Roger Federer, Rafael Nadal one win away from Wimbledon rematch

It’s almost here.

If Roger Federer and Rafael Nadal win their quarterfinals Wednesday, they would clash at Wimbledon for the first time since the 2008 final, considered by many to be the greatest tennis match ever.

But if you think Federer and Nadal are guaranteed to meet again Friday, consider this: Kei Nishikori and Sam Querrey, who face the Swiss and Spaniard, respectively, won the last duels in those matchups.

Japan’s Nishikori triumphed over Federer in the same city, too, at last year’s ATP Finals in London, while American Querrey — who bettered Nadal in Acapulco in 2017 — leads this year’s Wimbledon serving stats with a mammoth 100 aces.

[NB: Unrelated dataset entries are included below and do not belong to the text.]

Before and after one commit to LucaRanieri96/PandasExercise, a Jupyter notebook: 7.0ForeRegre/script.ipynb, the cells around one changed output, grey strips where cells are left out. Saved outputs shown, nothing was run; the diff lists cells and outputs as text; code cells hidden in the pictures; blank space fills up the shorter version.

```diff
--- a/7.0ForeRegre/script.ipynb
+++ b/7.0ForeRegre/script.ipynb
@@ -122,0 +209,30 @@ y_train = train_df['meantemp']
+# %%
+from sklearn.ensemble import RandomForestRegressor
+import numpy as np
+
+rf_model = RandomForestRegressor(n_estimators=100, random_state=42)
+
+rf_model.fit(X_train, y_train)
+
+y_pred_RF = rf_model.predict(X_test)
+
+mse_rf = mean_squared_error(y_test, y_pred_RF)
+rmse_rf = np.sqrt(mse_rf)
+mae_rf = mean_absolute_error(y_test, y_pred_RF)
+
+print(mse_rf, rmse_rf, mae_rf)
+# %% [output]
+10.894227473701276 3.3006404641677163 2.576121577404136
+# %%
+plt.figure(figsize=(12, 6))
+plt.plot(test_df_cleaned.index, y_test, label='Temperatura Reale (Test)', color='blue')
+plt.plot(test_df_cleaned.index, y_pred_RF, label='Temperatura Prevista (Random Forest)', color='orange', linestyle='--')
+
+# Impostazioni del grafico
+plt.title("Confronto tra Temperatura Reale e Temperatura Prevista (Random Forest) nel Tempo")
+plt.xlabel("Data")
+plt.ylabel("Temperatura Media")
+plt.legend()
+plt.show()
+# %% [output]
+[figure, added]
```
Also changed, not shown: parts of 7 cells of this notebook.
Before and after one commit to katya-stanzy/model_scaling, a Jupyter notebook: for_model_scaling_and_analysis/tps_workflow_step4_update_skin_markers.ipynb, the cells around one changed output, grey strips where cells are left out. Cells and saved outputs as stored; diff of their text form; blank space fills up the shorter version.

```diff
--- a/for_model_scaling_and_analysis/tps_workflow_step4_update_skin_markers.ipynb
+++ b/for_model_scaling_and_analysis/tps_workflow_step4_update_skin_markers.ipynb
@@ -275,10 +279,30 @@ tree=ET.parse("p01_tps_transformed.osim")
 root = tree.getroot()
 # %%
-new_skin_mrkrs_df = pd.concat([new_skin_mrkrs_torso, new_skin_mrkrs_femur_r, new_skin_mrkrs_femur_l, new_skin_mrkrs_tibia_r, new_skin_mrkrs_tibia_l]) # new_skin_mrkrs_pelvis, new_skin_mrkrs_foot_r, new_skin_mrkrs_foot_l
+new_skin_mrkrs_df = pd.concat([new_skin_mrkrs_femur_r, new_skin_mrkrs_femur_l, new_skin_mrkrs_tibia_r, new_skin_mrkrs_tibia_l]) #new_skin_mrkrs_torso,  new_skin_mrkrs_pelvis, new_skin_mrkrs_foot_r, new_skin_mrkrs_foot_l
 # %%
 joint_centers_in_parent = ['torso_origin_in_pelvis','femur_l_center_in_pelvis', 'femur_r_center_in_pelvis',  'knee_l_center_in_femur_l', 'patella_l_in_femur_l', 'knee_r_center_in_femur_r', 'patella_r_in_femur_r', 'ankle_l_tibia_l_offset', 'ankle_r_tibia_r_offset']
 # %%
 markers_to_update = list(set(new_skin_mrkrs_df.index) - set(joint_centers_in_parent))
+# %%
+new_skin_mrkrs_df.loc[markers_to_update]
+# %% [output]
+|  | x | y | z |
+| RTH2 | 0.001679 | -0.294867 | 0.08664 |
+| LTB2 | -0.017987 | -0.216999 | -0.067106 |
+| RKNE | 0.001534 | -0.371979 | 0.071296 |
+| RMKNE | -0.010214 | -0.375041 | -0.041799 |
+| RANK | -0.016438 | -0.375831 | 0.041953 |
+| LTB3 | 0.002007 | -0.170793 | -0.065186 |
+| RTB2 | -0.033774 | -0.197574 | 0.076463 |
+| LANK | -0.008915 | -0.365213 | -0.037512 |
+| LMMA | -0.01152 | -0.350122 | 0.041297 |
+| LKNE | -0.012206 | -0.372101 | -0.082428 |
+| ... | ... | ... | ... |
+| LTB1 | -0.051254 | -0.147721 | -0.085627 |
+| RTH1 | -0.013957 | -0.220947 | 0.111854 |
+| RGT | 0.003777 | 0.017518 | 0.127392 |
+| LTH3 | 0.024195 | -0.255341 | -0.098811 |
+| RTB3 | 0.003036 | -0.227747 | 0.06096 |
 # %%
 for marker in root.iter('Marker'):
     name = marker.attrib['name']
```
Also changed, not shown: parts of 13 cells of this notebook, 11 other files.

Nishikori joined Nadal and Novak Djokovic as the lone players on both tours to make the quarterfinals at all three majors played so far in 2019 and unlike in the previous two, will be well rested for the contest against the 20-time grand slam winner.

“I feel like I am very confident this week, playing good tennis,” said world No. 7 Nishikori, who has only dropped one set so far, like Federer. “I’m happy to be playing Roger now because I think I’m in good shape.”

That’s a contrast to the Australian and French Opens.

In Melbourne, Nishikori contested three five-setters, then unluckily drew tournament king Djokovic.

He retired in the second set, citing a thigh injury brought on by his marathon encounters.

And at Roland Garros, coming off two five-setters, he had to tangle with “King of Clay” Nadal and was no match for the record 12-time tournament champion.

‘Everything is sort of pink’

Federer, bidding for a ninth Wimbledon title, isn’t expecting an easy time despite overall owning a 7-3 record against the 2014 US Open finalist.

It sure can’t be as easy as Federer’s fourth round, when he crushed big-serving Italian upstart Matteo Berrettini in 74 minutes. Berrettini’s coach admitted his charge was taught a lesson.

“I think it’s going to be tough,” Federer said of Nishikori. “He’s getting into quarters with a lot of energy. I remember some of the slams recently he arrived into the later stages of slams with maybe some tough matches going into it. So far it’s been really easy for him.

“I’m a big fan of his game. I think he’s got one of the best backhands in the game that we have right now. He’s a great return player. Solid mentally. I always thought he was a great talent.”

But then Federer gave an insight into his view of the world when he is in the zone.

“Everything is just sort of pink, it’s just happy out there. It just feels nice,” he told reporters.

“Then you rock up to a ball. You’re like, ‘I know I’m not going to miss one.’ You hit a winner. Then you do the same again and again. That’s probably one of the best feelings you can get as a tennis player on a tennis court.”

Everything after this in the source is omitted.